Despite the seemingly halting nature of negotiations between South Boston Saint Patrick’s Day parade organizers and leaders in the local gay community, it’s remarkable how close the two sides have come — with Mayor Walsh’s help — to resolving an issue that’s divided the city for two decades. In 1995, the US Supreme Court unanimously upheld the Allied War Veterans Council’s right to exclude gay groups from marching in its parade. But justices weren’t affirming the wisdom of doing so, and organizers also have the right to ease off an entrenched position. Finding a way to include gay groups would make the parade a civic event that all of Boston can celebrate, and neither the war veterans’ council nor gay leaders should be afraid of making the compromises necessary to move forward.
As recently as last week, senior figures in the parade group insisted that no change was possible. “No, definitely not,” longtime organizer John ‘‘Wacko” Hurley told the Globe. Yet that position has shifted.

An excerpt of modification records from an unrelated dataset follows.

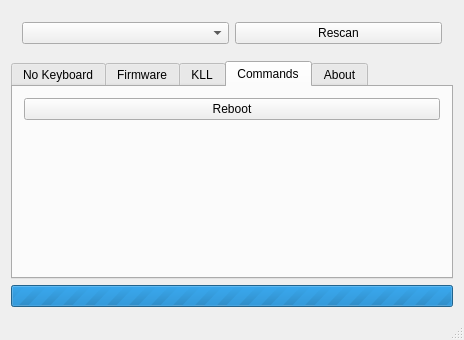
This is mainwindow.ui in pok3r-custom/Pok3rConf as Qt 5 draws it before an edit. The edited form follows.
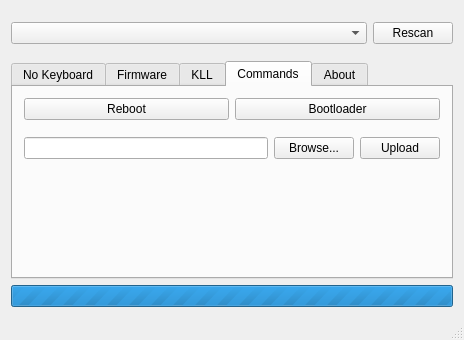
This is the edited form. The open tabs and pages were chosen to show the change.

Commit message: Connect reboot and bootloader command buttons

Diff of the .ui file:
```diff
--- a/mainwindow.ui
+++ b/mainwindow.ui
@@ -18,8 +18,20 @@
     <item>
      <widget class="QWidget" name="selectionWidget" native="true">
       <layout class="QHBoxLayout" name="horizontalLayout">
+       <property name="leftMargin">
+        <number>0</number>
+       </property>
+       <property name="rightMargin">
+        <number>0</number>
+       </property>
        <item>
         <widget class="QComboBox" name="keyboardSelect">
+         <property name="sizePolicy">
+          <sizepolicy hsizetype="Expanding" vsizetype="Fixed">
+           <horstretch>0</horstretch>
+           <verstretch>0</verstretch>
+          </sizepolicy>
+         </property>
          <property name="currentText">
           <string/>
          </property>
@@ -202,15 +214,57 @@
        <attribute name="title">
         <string>Commands</string>
        </attribute>
-       <layout class="QVBoxLayout" name="verticalLayout_4">
-        <item>
-         <widget class="QPushButton" name="reboot">
+       <layout class="QGridLayout" name="gridLayout">
+        <item row="2" column="0" colspan="2">
+         <widget class="QWidget" name="widget" native="true">
+          <layout class="QHBoxLayout" name="horizontalLayout_3">
+           <property name="leftMargin">
+            <number>0</number>
+           </property>
+           <property name="rightMargin">
+            <number>0</number>
+           </property>
+           <item>
+            <widget class="QLineEdit" name="fileEdit"/>
+           </item>
+           <item>
+            <widget class="QPushButton" name="browseButton">
+             <property name="sizePolicy">
+              <sizepolicy hsizetype="Minimum" vsizetype="Fixed">
+               <horstretch>0</horstretch>
+               <verstretch>0</verstretch>
+              </sizepolicy>
+             </property>
+             <property name="text">
+              <string>Browse...</string>
+             </property>
+            </widget>
+           </item>
+           <item>
+            <widget class="QPushButton" name="uploadButton">
+             <property name="text">
+              <string>Upload</string>
+             </property>
+            </widget>
+           </item>
+          </layout>
+         </widget>
+        </item>
+        <item row="1" column="0">
+         <widget class="QPushButton" name="rebootButton">
           <property name="text">
            <string>Reboot</string>
           </property>
          </widget>
         </item>
-        <item>
+        <item row="1" column="1">
+         <widget class="QPushButton" name="bootButton">
+          <property name="text">
+           <string>Bootloader</string>
+          </property>
+         </widget>
+        </item>
+        <item row="3" column="0" colspan="2">
          <spacer name="verticalSpacer_2">
           <property name="orientation">
            <enum>Qt::Vertical</enum>
```
Left out of the diff: 4 changed lines with no effect on the pictures. The commit also changes 5 other files.
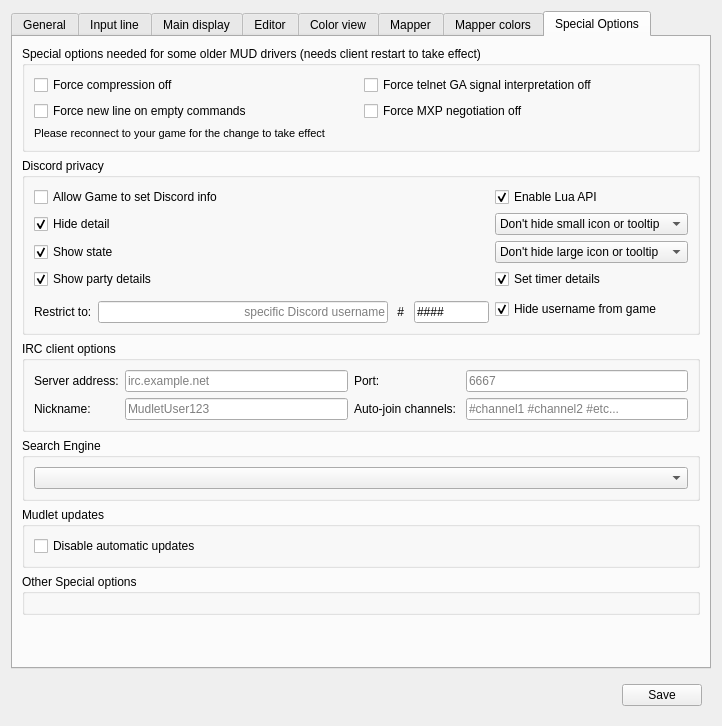
First picture: the form in src/ui/profile_preferences.ui, repository vadi2/Mudlet, before the edit.
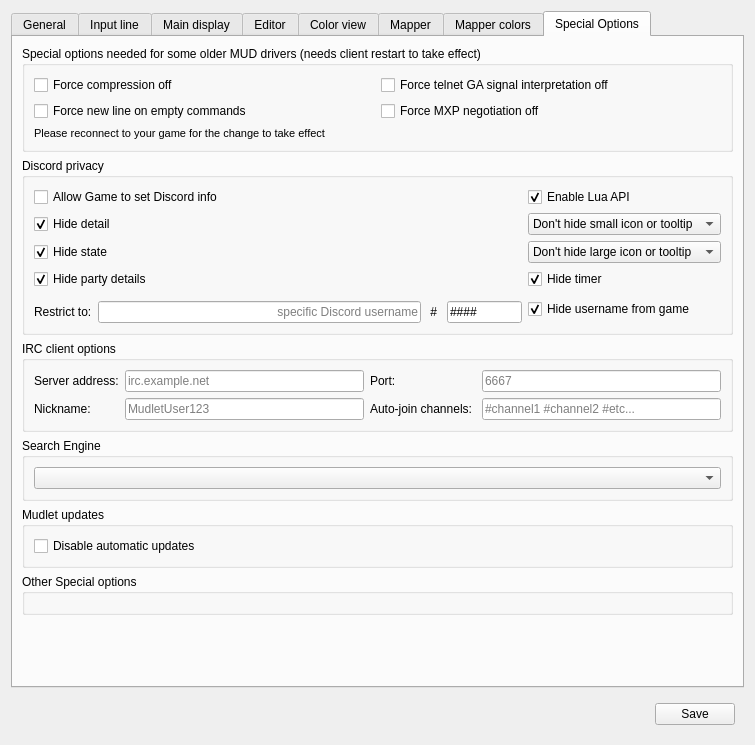
Second picture: the form after the edit. Icons and pictures are not drawn. Custom widgets are drawn as their Qt base class.

Commit message: Change rest of options to use hide

What changed in the file:
```diff
--- a/src/ui/profile_preferences.ui
+++ b/src/ui/profile_preferences.ui
@@ -6,8 +6,8 @@
    <rect>
     <x>0</x>
     <y>0</y>
-    <width>718</width>
-    <height>726</height>
+    <width>755</width>
+    <height>745</height>
    </rect>
   </property>
   <property name="sizePolicy">
@@ -2258,7 +2258,7 @@
           <item row="3" column="0">
            <widget class="QCheckBox" name="checkBox_discordServerAccessToPartyInfo">
             <property name="text">
-             <string>Show party details</string>
+             <string>Hide party details</string>
             </property>
             <property name="checked">
              <bool>true</bool>
@@ -2384,7 +2384,7 @@
           <item row="3" column="1">
            <widget class="QCheckBox" name="checkBox_discordServerAccessToTimerInfo">
             <property name="text">
-             <string>Set timer details</string>
+             <string>Hide timer</string>
             </property>
             <property name="checked">
              <bool>true</bool>
@@ -2426,7 +2426,7 @@
           <item row="2" column="0">
            <widget class="QCheckBox" name="checkBox_discordServerAccessToState">
             <property name="text">
-             <string>Show state</string>
+             <string>Hide state</string>
             </property>
             <property name="checked">
              <bool>true</bool>
```
The commit also changes 1 other file.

On Friday, another parade official, Tim Duross, said the leading gay-rights advocacy group MassEquality had been invited to take part, but with one stipulation: Participants could march under the group’s banner but bear no signs or clothing acknowledging their orientation. Given the pressure gays and lesbians have long felt to hide their identities, it’s an extraordinarily difficult stipulation for MassEquality to accept. Of course, it’s also an odd line for parade organizers to draw, since MassEquality is well-known for its work on lesbian, gay, bisexual, and transgender issues.
Rather than get caught up on semantics, parade organizers would be wiser to withdraw that condition. What they can ask in return is that gay groups recognize the parade’s focus on Irish culture and military heritage. There’s every reason to believe MassEquality would handle such a request in a respectful way — one that puts special emphasis on the contributions of gay military veterans.
Walsh, who plainly wants to march in this year’s parade but won’t do so unless gay groups can take part, deserves credit for pressing the issue. It’s also laudable that the parade organization now appears willing to hammer out a more inclusive approach; the decision by a Catholic school in Central Massachusetts to drop out of the parade illustrates that organizers still face some pressure in the opposite direction.
Fortunately, there’s ample reason to believe inclusion will win out. Gay groups are allowed to take part in the Saint Patrick’s Day parade in Dublin. The conception of gays and lesbians as a radical group — one making a political statement or engaging in risque “sexual advocacy” — is steadily giving way to the recognition that they’re present in every neighborhood and every extended family. There’s even been an evolution in the military culture whose values might once have informed the war veterans council’s original position. As Walsh has tried to make clear, the circumstances of 1995 aren’t etched in stone forever. And over time, different groups whose interests once seemed irreconcilable can find ways to happily coexist.